═════ MATERIAL FOR THIS TASK
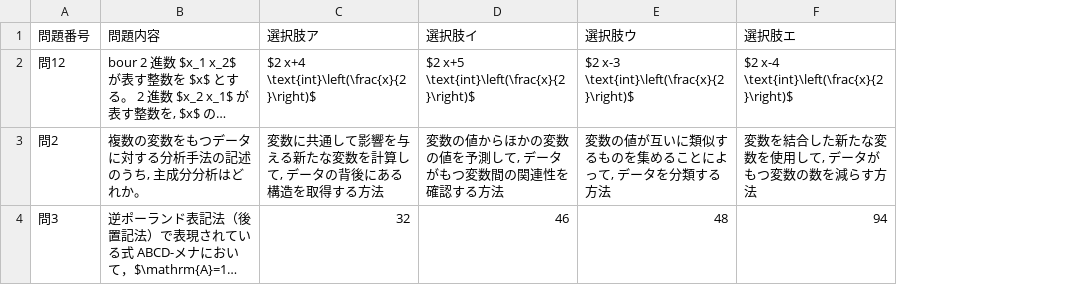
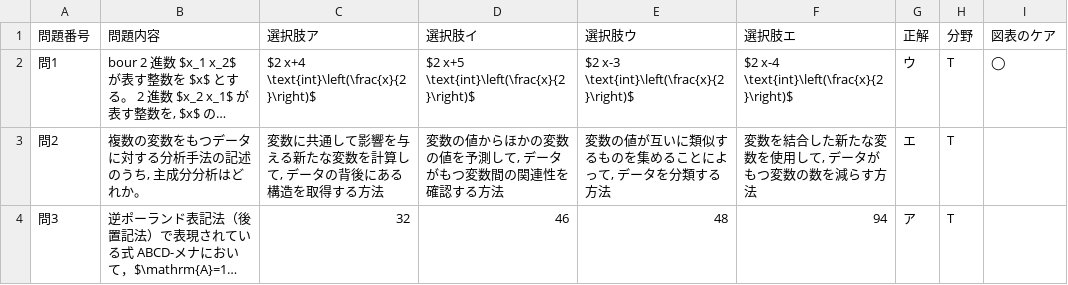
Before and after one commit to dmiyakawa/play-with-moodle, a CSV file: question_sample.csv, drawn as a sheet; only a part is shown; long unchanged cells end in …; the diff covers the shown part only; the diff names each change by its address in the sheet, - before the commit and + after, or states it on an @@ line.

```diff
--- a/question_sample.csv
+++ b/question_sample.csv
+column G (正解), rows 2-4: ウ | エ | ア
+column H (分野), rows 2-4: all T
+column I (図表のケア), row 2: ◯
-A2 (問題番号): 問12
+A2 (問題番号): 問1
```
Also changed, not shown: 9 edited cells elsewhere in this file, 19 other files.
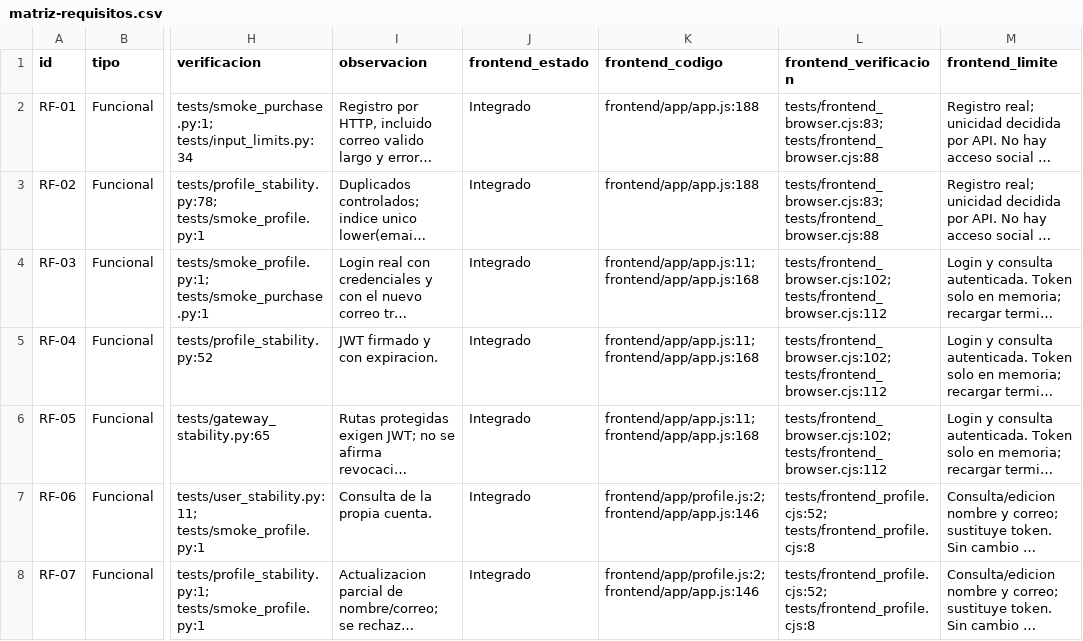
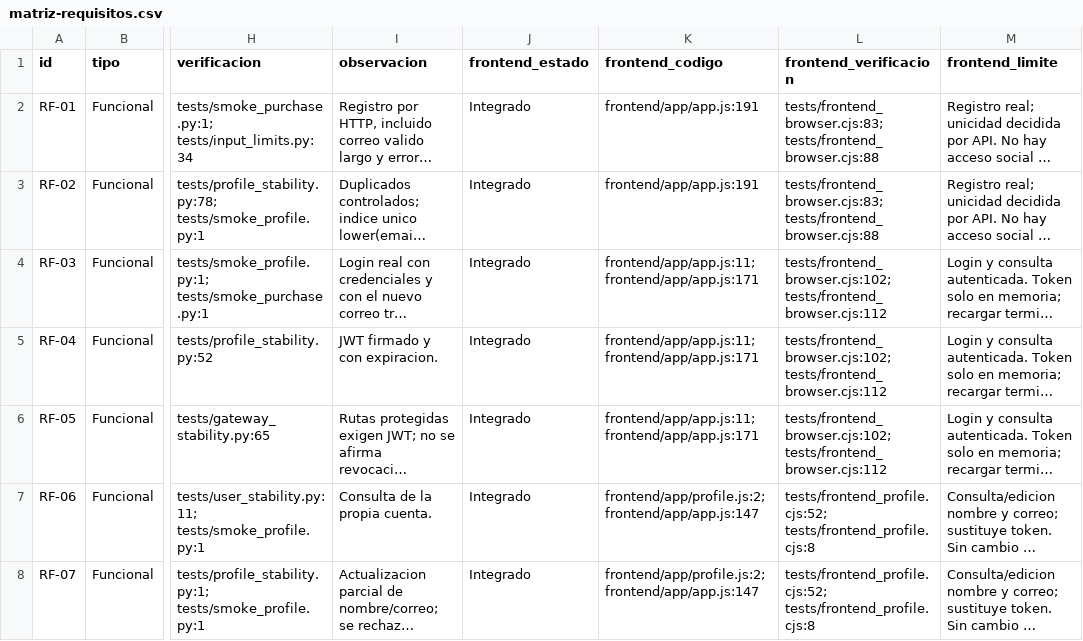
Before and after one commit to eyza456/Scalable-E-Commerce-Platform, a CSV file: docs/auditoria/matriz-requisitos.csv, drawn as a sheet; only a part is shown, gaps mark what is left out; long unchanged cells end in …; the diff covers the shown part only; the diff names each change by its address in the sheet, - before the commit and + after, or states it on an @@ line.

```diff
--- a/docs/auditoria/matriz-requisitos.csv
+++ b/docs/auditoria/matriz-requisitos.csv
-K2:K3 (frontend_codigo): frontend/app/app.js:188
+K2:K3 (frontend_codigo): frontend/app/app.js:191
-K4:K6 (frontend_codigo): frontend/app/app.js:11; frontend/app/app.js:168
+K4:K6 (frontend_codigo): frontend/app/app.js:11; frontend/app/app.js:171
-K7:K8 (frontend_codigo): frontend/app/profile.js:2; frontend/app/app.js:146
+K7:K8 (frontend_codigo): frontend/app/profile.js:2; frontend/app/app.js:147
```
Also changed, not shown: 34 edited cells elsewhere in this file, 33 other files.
══════════
(PROBLEM) For every line of the data above that contains "column", copy that line.

(RESPONSE FOR THIS EXERCISE)
+column G (正解), rows 2-4: ウ | エ | ア
+column H (分野), rows 2-4: all T
+column I (図表のケア), row 2: ◯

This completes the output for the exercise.